• [Exercise details]: After reading the data below, copy out every line that contains the word "class".
╭──
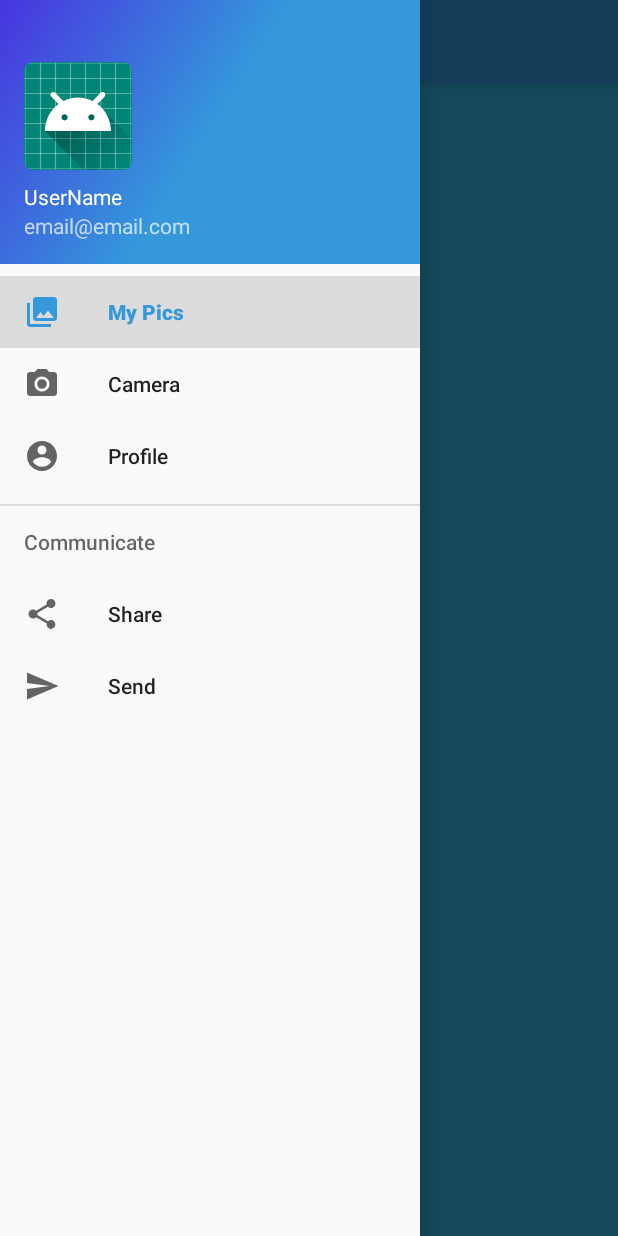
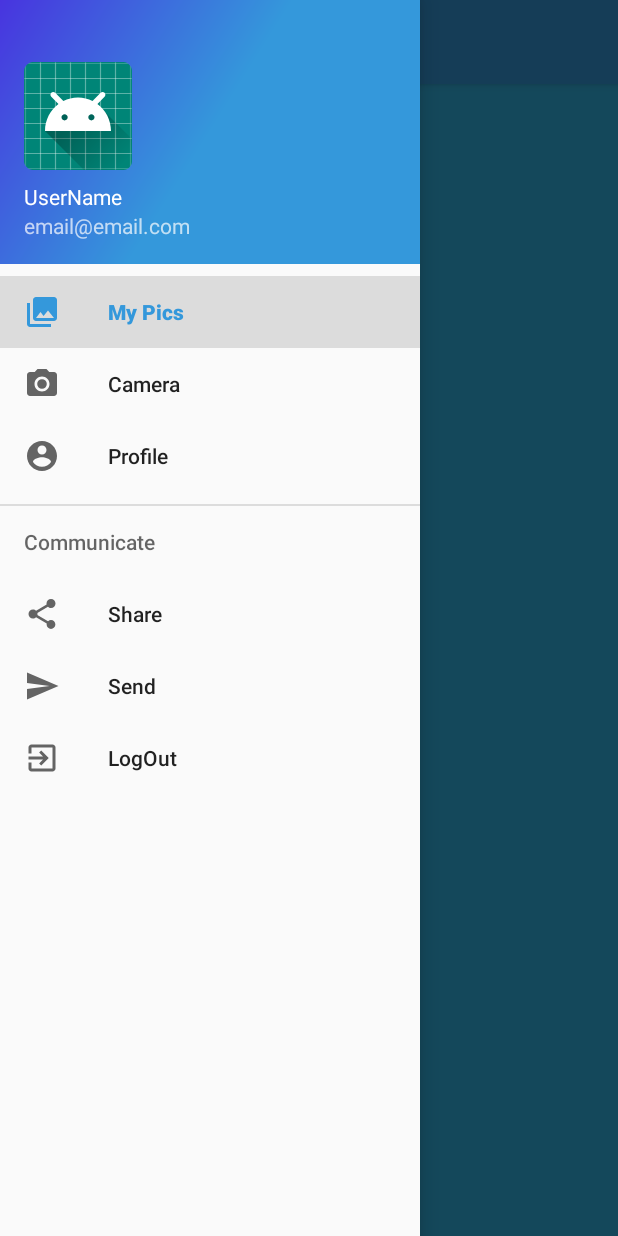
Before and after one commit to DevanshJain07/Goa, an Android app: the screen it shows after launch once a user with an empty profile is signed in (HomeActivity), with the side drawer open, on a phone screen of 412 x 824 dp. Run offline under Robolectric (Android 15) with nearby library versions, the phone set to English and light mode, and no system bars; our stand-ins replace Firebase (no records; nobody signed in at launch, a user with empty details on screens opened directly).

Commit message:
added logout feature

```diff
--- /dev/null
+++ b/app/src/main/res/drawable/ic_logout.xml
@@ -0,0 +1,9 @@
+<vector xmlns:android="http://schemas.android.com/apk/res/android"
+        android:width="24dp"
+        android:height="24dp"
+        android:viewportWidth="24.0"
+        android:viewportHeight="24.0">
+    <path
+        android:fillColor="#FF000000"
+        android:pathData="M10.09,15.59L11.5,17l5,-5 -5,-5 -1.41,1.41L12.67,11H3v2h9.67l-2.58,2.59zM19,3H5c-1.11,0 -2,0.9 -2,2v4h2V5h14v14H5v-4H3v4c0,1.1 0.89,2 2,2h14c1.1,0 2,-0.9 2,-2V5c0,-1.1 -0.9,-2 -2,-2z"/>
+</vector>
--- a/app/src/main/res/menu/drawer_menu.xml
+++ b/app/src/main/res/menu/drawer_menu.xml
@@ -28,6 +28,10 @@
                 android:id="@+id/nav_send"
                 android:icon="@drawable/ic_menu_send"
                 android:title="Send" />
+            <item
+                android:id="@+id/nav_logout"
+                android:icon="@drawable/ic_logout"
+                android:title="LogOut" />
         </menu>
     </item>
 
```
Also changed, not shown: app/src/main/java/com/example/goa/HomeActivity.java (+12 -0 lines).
╰──
╭──
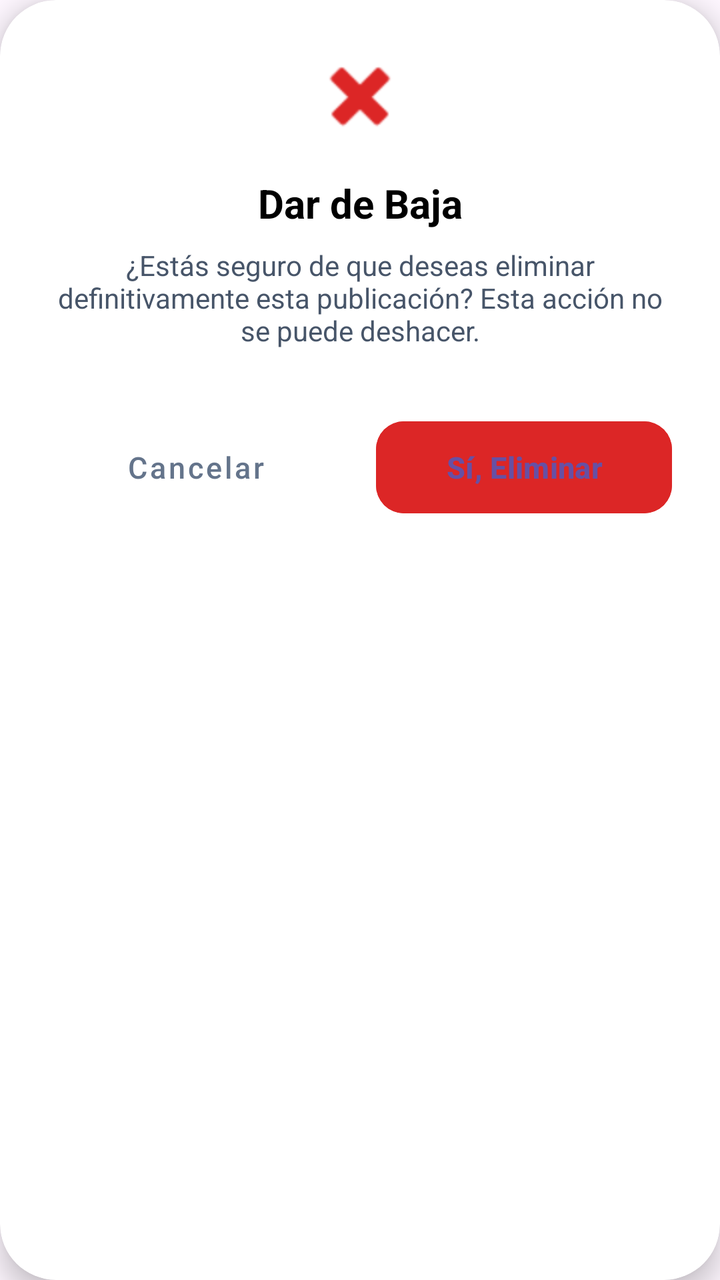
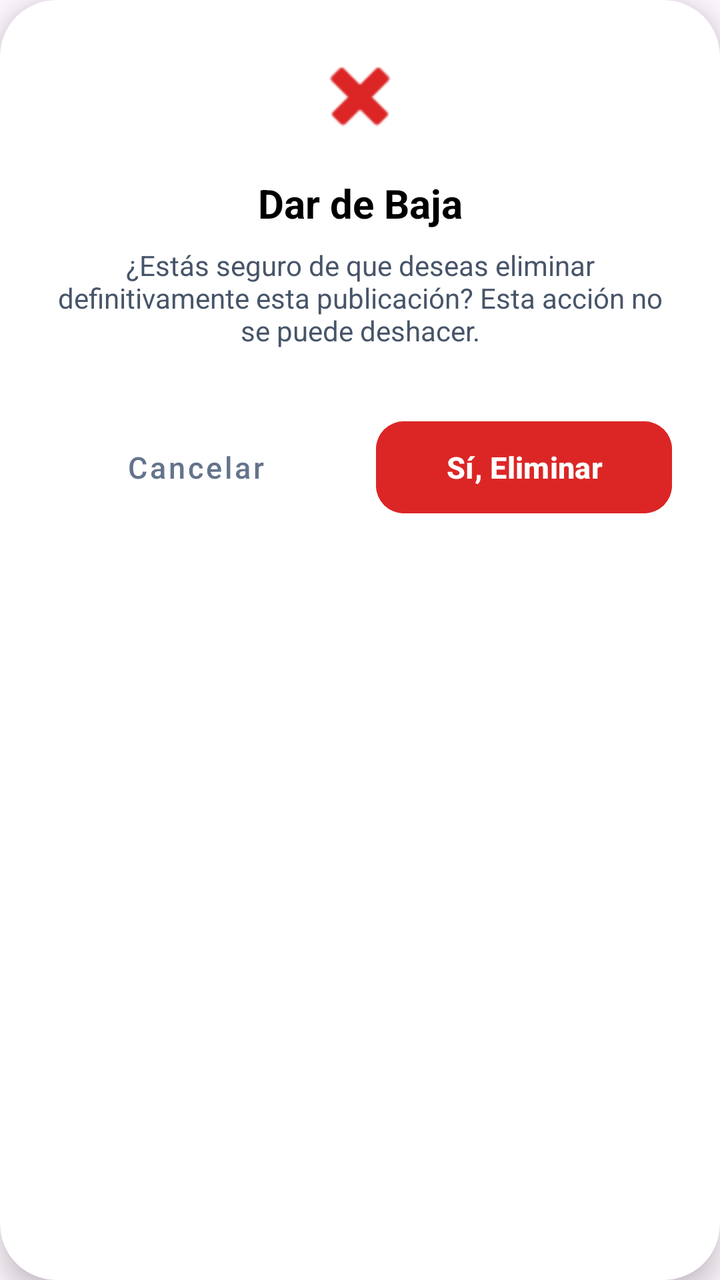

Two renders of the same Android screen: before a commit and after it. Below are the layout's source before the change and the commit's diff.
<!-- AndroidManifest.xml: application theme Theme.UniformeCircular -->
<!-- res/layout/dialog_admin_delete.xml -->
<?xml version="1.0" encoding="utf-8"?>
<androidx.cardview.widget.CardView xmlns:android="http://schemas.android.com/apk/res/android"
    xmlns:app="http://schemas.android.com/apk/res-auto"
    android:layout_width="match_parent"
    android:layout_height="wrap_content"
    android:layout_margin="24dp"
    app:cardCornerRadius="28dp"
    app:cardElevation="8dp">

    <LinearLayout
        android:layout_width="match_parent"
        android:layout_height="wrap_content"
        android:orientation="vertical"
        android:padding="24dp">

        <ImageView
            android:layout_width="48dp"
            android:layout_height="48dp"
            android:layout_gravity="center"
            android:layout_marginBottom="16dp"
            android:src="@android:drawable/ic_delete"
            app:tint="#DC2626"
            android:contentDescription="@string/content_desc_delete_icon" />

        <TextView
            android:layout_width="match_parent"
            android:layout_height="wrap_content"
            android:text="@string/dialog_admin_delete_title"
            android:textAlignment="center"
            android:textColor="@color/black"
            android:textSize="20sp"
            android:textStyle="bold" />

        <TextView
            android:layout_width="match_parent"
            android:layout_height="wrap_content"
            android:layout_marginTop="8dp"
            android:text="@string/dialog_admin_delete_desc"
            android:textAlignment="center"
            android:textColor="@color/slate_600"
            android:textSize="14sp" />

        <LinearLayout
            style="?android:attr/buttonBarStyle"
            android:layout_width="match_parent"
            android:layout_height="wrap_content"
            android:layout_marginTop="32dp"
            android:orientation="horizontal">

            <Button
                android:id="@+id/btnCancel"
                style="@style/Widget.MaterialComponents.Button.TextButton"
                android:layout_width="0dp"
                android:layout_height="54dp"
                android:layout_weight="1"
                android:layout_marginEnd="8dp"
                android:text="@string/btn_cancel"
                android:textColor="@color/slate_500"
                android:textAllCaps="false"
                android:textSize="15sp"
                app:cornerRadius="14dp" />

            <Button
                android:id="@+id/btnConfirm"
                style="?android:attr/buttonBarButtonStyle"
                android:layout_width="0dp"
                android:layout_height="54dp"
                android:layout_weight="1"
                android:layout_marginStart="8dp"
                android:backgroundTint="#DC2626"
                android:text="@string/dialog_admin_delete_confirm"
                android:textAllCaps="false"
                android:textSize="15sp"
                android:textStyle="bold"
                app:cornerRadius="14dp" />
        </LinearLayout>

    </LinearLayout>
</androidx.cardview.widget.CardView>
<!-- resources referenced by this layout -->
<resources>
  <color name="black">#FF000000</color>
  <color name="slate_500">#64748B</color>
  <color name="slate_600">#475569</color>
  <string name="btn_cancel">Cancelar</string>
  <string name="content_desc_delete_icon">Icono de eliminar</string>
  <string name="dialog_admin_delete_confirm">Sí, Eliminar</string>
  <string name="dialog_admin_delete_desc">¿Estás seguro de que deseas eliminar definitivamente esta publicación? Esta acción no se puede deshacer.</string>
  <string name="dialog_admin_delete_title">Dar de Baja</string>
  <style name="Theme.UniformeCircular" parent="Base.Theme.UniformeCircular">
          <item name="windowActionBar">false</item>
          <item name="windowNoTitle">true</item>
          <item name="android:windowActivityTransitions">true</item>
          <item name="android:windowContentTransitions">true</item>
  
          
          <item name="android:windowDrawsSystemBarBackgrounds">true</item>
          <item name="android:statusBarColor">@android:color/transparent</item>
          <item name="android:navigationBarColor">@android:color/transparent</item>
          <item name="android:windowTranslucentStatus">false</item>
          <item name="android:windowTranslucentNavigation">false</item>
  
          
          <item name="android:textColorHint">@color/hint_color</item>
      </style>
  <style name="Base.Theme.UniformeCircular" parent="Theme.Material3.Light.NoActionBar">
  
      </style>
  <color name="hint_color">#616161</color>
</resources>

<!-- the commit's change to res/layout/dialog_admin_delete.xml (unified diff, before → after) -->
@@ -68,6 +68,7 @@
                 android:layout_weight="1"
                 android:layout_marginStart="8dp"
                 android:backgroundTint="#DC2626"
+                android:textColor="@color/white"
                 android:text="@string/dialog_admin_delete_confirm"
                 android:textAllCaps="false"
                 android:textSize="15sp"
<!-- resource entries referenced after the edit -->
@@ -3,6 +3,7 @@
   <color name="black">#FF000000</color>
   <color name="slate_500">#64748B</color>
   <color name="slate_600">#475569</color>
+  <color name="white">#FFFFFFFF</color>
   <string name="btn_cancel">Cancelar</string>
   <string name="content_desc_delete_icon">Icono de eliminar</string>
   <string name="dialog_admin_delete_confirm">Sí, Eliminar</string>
╰──
╭──
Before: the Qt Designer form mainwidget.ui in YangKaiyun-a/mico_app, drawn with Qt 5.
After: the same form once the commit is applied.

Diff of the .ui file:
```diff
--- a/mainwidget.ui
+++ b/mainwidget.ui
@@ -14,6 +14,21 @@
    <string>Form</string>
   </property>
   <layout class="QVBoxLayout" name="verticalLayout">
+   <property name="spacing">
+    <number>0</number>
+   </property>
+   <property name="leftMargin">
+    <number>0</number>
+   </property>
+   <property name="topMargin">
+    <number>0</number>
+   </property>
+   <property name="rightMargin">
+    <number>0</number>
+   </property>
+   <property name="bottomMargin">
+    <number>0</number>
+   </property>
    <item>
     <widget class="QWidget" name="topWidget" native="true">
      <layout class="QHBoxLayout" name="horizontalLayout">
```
╰──
• [Written answer]:
   <layout class="QVBoxLayout" name="verticalLayout">
     <widget class="QWidget" name="topWidget" native="true">
      <layout class="QHBoxLayout" name="horizontalLayout">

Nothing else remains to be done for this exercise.